The legacy namespace has nothing to do with email delivery.
Therefore if you have a host name setup with an external spam filtering service, then you can continue to use that, just point it at the Exchange 2013 server.

The usual method here is to purchase a new SSL certificate for both tasks.
This certificate would contain the following names:
host.example.com  - this is your current public name, as used by ActiveSync, OWA, Outlook Anywhere etc.
Autodiscover.example.com
legacy.example.com - this is a new name, applied to Exchange 2007.

All traffic would then be directed to the Exchange 2013 server using your existing name, with the Exchange 2007 server reconfigured to use the legacy host name.

However, if you have internal users used to using the internal name of the server and the certificate you have does not expire after November 2015, then you could get it rekeyed to include the legacy host name.
Reconfigure your environment to use a split DNS so that the external names resolve internally as well.

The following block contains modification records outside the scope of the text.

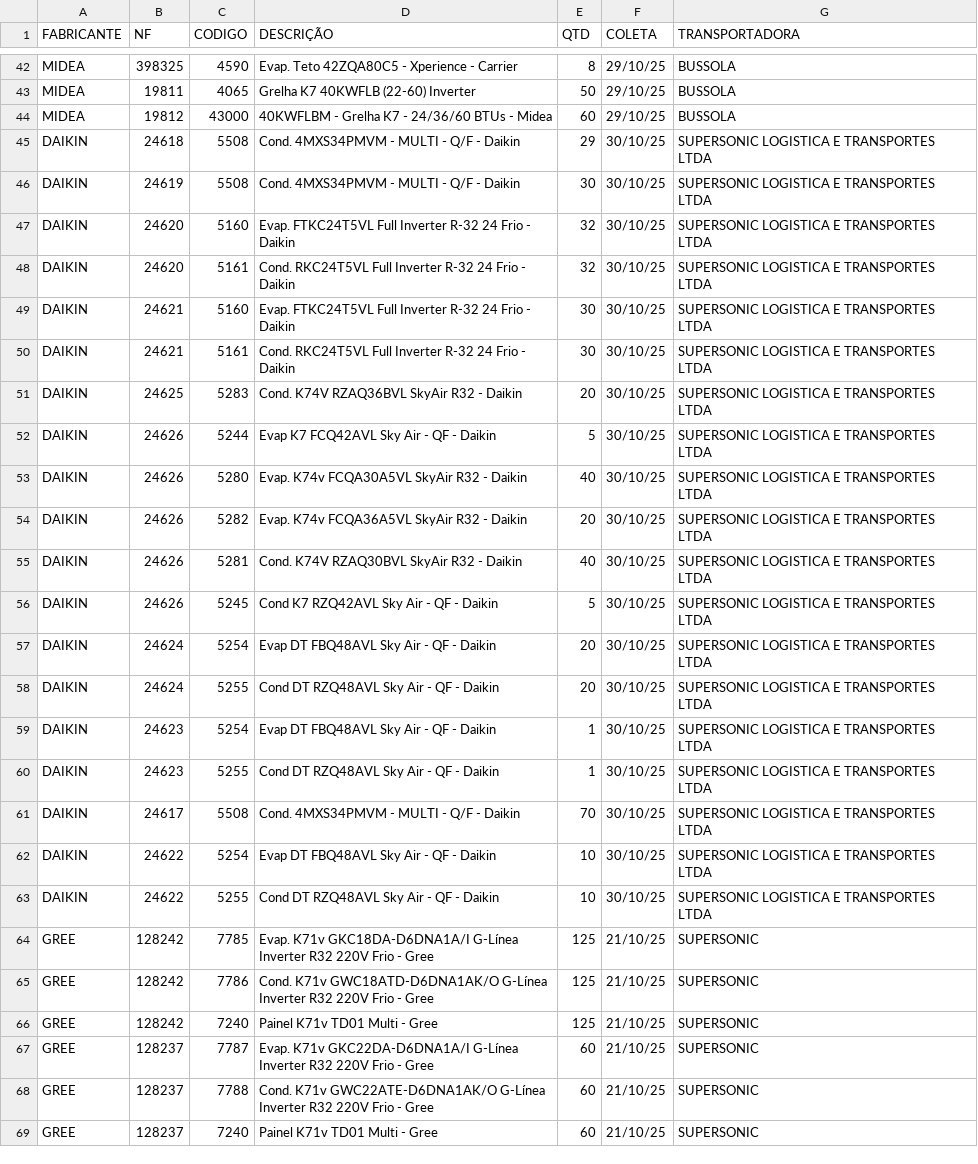
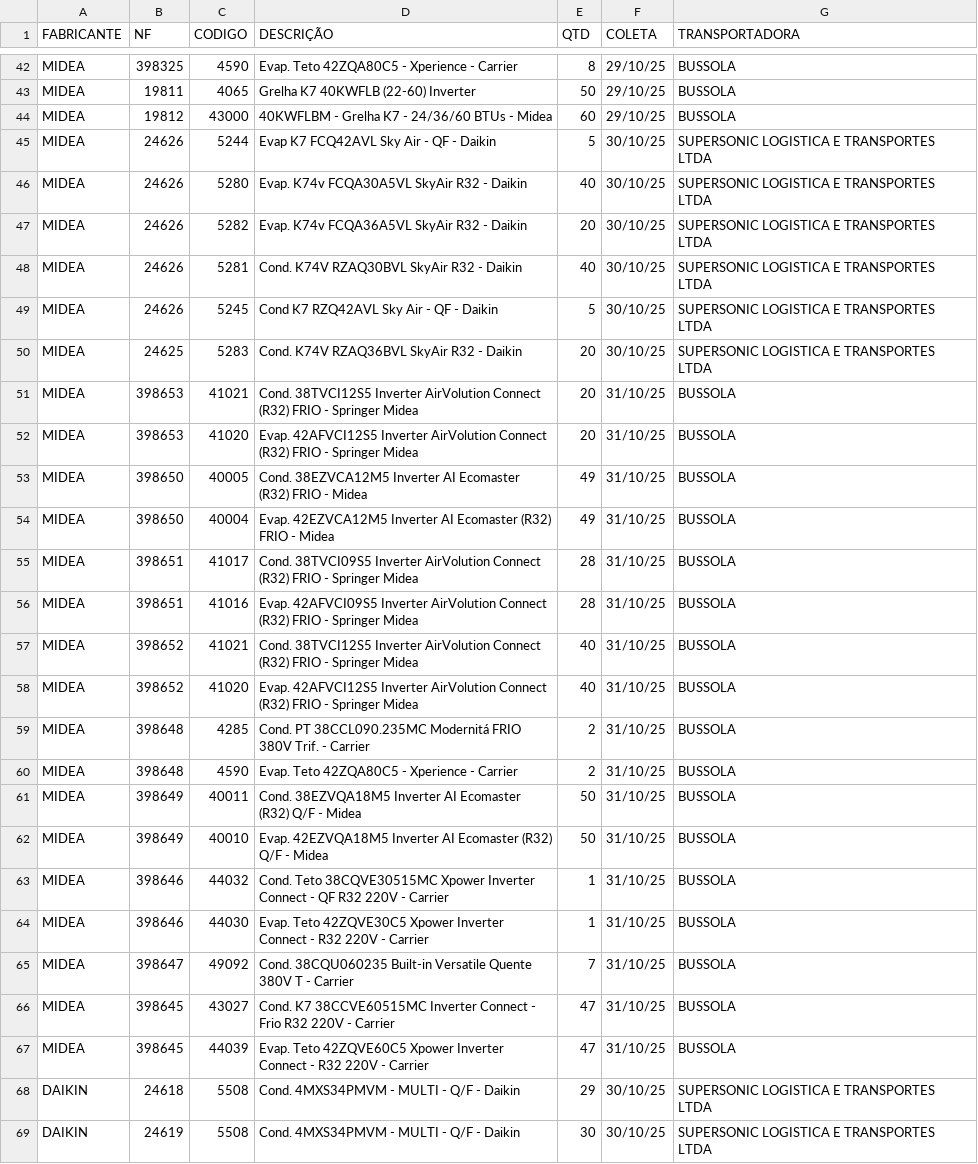
Before and after one commit to discomerciologistica/agendamentos, a CSV file: nfsfaturadassemagendamento.csv, drawn as a sheet; only a part is shown, gaps mark what is left out; the shorter side is filled out with more unchanged rows.

Commit message:
Update nfsfaturadassemagendamento.csv

```diff
--- a/nfsfaturadassemagendamento.csv
+++ b/nfsfaturadassemagendamento.csv
@@ -44,2 +44,25 @@ MIDEA,19811,4065,Grelha K7 40KWFLB (22-60) Inverter ,50,29/10/25,BUSSOLA
 MIDEA,19812,43000,40KWFLBM - Grelha K7 - 24/36/60 BTUs - Midea,60,29/10/25,BUSSOLA
+MIDEA,24626,5244,Evap K7 FCQ42AVL Sky Air - QF - Daikin,5,30/10/25,SUPERSONIC LOGISTICA E TRANSPORTES LTDA
+MIDEA,24626,5280,Evap. K74v FCQA30A5VL SkyAir R32 - Daikin,40,30/10/25,SUPERSONIC LOGISTICA E TRANSPORTES LTDA
+MIDEA,24626,5282,Evap. K74v FCQA36A5VL SkyAir R32 - Daikin,20,30/10/25,SUPERSONIC LOGISTICA E TRANSPORTES LTDA
+MIDEA,24626,5281,Cond. K74V RZAQ30BVL SkyAir R32 - Daikin,40,30/10/25,SUPERSONIC LOGISTICA E TRANSPORTES LTDA
+MIDEA,24626,5245,Cond K7 RZQ42AVL Sky Air - QF - Daikin,5,30/10/25,SUPERSONIC LOGISTICA E TRANSPORTES LTDA
+MIDEA,24625,5283,Cond. K74V RZAQ36BVL SkyAir R32 - Daikin,20,30/10/25,SUPERSONIC LOGISTICA E TRANSPORTES LTDA
+MIDEA,398653,41021,Cond. 38TVCI12S5 Inverter AirVolution Connect (R32) FRIO - Springer Midea,20,31/10/25,BUSSOLA
+MIDEA,398653,41020,Evap. 42AFVCI12S5 Inverter AirVolution Connect (R32) FRIO - Springer Midea,20,31/10/25,BUSSOLA
+MIDEA,398650,40005,Cond. 38EZVCA12M5 Inverter AI Ecomaster (R32) FRIO - Midea,49,31/10/25,BUSSOLA
+MIDEA,398650,40004,Evap. 42EZVCA12M5 Inverter AI Ecomaster (R32) FRIO - Midea,49,31/10/25,BUSSOLA
+MIDEA,398651,41017,Cond. 38TVCI09S5 Inverter AirVolution Connect (R32) FRIO - Springer Midea,28,31/10/25,BUSSOLA
+MIDEA,398651,41016,Evap. 42AFVCI09S5 Inverter AirVolution Connect (R32) FRIO - Springer Midea,28,31/10/25,BUSSOLA
+MIDEA,398652,41021,Cond. 38TVCI12S5 Inverter AirVolution Connect (R32) FRIO - Springer Midea,40,31/10/25,BUSSOLA
+MIDEA,398652,41020,Evap. 42AFVCI12S5 Inverter AirVolution Connect (R32) FRIO - Springer Midea,40,31/10/25,BUSSOLA
+MIDEA,398648,4285,Cond. PT 38CCL090.235MC Modernitá FRIO 380V Trif. - Carrier,2,31/10/25,BUSSOLA
+MIDEA,398648,4590,Evap. Teto 42ZQA80C5 - Xperience - Carrier,2,31/10/25,BUSSOLA
+MIDEA,398649,40011,Cond. 38EZVQA18M5 Inverter AI Ecomaster (R32) Q/F - Midea,50,31/10/25,BUSSOLA
+MIDEA,398649,40010,Evap. 42EZVQA18M5 Inverter AI Ecomaster (R32) Q/F - Midea,50,31/10/25,BUSSOLA
+MIDEA,398646,44032,Cond. Teto 38CQVE30515MC Xpower Inverter Connect - QF R32 220V - Carrier,1,31/10/25,BUSSOLA
+MIDEA,398646,44030,Evap. Teto 42ZQVE30C5 Xpower Inverter Connect - R32 220V - Carrier,1,31/10/25,BUSSOLA
+MIDEA,398647,49092,Cond. 38CQU060235 Built-in Versatile Quente 380V T - Carrier,7,31/10/25,BUSSOLA
+MIDEA,398645,43027,Cond. K7 38CCVE60515MC Inverter Connect - Frio R32 220V - Carrier,47,31/10/25,BUSSOLA
+MIDEA,398645,44039,Evap. Teto 42ZQVE60C5 Xpower Inverter Connect - R32 220V - Carrier,47,31/10/25,BUSSOLA
 DAIKIN,24618,5508,Cond. 4MXS34PMVM - MULTI - Q/F - Daikin,29,30/10/25,SUPERSONIC LOGISTICA E TRANSPORTES LTDA
```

Reconfigure Exchange with the external host name for both internal and external URLs. That would catch all of the traffic and direct it to the correct place.

Simon.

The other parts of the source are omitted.